At the core of Republican concern is a long-running dilemma for incumbent presidents seeking reelection. The races, left to themselves, tend to be referendums on the occupant of the Oval Office, a dangerous place for Trump in the current economic and political environment. President Barack Obama’s advisers, who faced milder head winds in 2012, focused his reelection efforts on shifting the debate from his record to demonizing the past business practices of his Republican opponent, Mitt Romney, as a way of framing the next four years.

Bush, in his 2004 reelection bid, was able to turn the focus to his Democratic opponent John F. Kerry on both economic and national security fronts.

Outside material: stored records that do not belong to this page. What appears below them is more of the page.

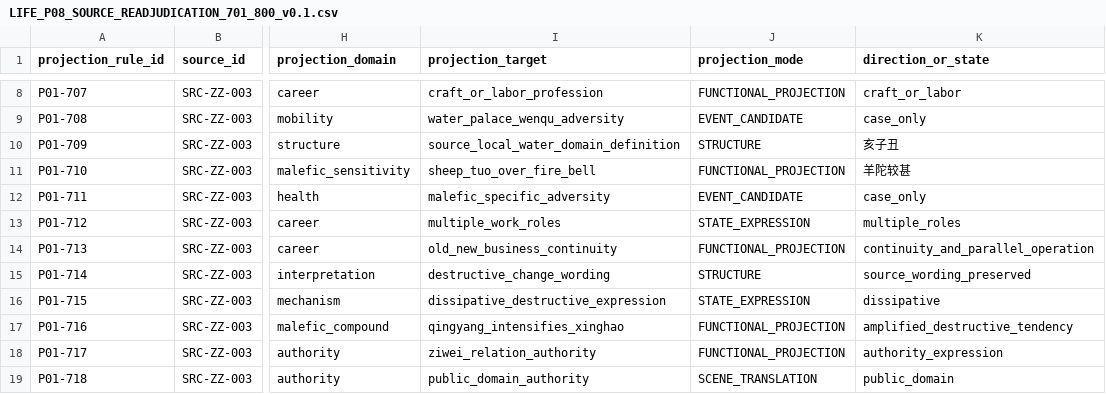
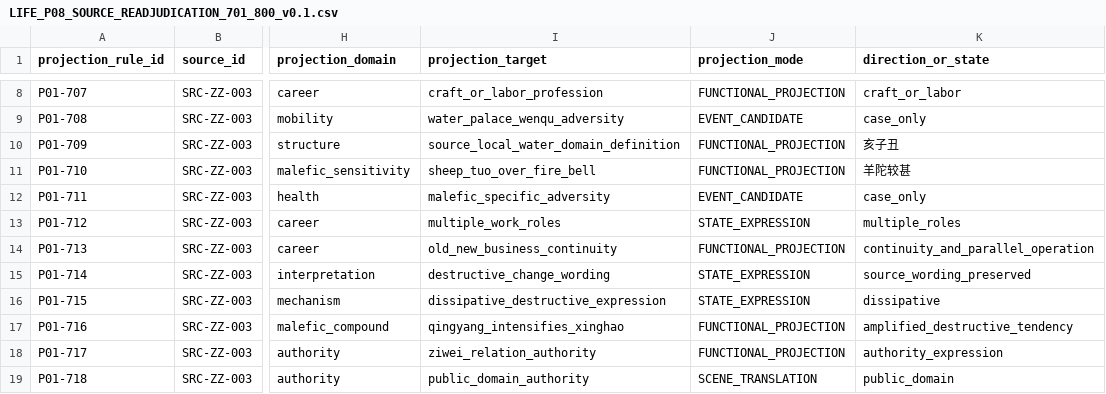
Before and after one commit to 15937-ass/ziwei-state-space, a CSV file: knowledge/palaces/P01_life/wp05/LIFE_P08_SOURCE_READJUDICATION_701_800_v0.1.csv, drawn as a sheet; only a part is shown, gaps mark what is left out; the diff names each change by its address in the sheet, - before the commit and + after, or states it on an @@ line.

Commit message:
fix(P01): keep source audit modes within existing schema

```diff
--- a/knowledge/palaces/P01_life/wp05/LIFE_P08_SOURCE_READJUDICATION_701_800_v0.1.csv
+++ b/knowledge/palaces/P01_life/wp05/LIFE_P08_SOURCE_READJUDICATION_701_800_v0.1.csv
-J10 (projection_mode): STRUCTURE
+J10 (projection_mode): FUNCTIONAL_PROJECTION
-J15 (projection_mode): STRUCTURE
+J15 (projection_mode): STATE_EXPRESSION
```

Joel Benenson, a pollster for both Obama and Hillary Clinton, said Trump has not been as nimble in his approach to reelection.

“If you think about George W. Bush against Kerry and President Obama against Romney, they were both very skilled politicians and each of them had enough introspection to know when they needed to repair damage and to do it,” Benenson said. “Trump is completely lacking in reparative skills.”

Trump has also struggled to address the question of how he would make the country better if given another four years in office. His stump speech focuses on warning of civil unrest and economic disaster if Democrats lead the country. He also promises another economic revival in his second term and the appointment of more conservative judges.

But when he was asked last week by Fox News host Sean Hannity what his priorities would be if he won reelection, the president delivered a rambling answer about his political outsider credentials and his anger at his former national security adviser John Bolton.

“One of the things that will be really great — the word experience is still good, I always say talent is more important than experience, I’ve always said that — but the word experience is a very important word, a very important meaning,” said Trump, who has decried Biden’s political longevity as a negative.

In prior months, the Trump campaign has proved adept at jumping on and magnifying similar slip-ups and malapropisms by Biden. The campaign started selling a T-shirt printed with the phrase “#YouAintBlack,” referring to a phrase Biden used to describe African Americans who did not support him. Biden apologized for the comment shortly after he made it.

But Biden’s missteps have decreased as his public appearances have become more controlled. He has done less than a quarter as many interviews in June as the 22 he did in May, according to campaign statistics.

The Biden campaign was slow to react on Sunday, when Trump retweeted a video of a supporter shouting “White power” after being taunted by a protester calling him a racist. Trump described the video as showing “great people.”

Six hours passed before the Biden campaign responded with a condemning tweet. By then, Sen. Tim Scott (R-S.C.) had already asked for it to be removed, and Trump had deleted the tweet. For the campaign, the timing was just right.

“When Trump says or does things that are guaranteed to result in a pile-on, immediately responding can have a polarizing effect,” a Biden adviser said about the delay, speaking on the condition of anonymity to discuss strategy. “In many cases like that it’s more effective to hold your fire.”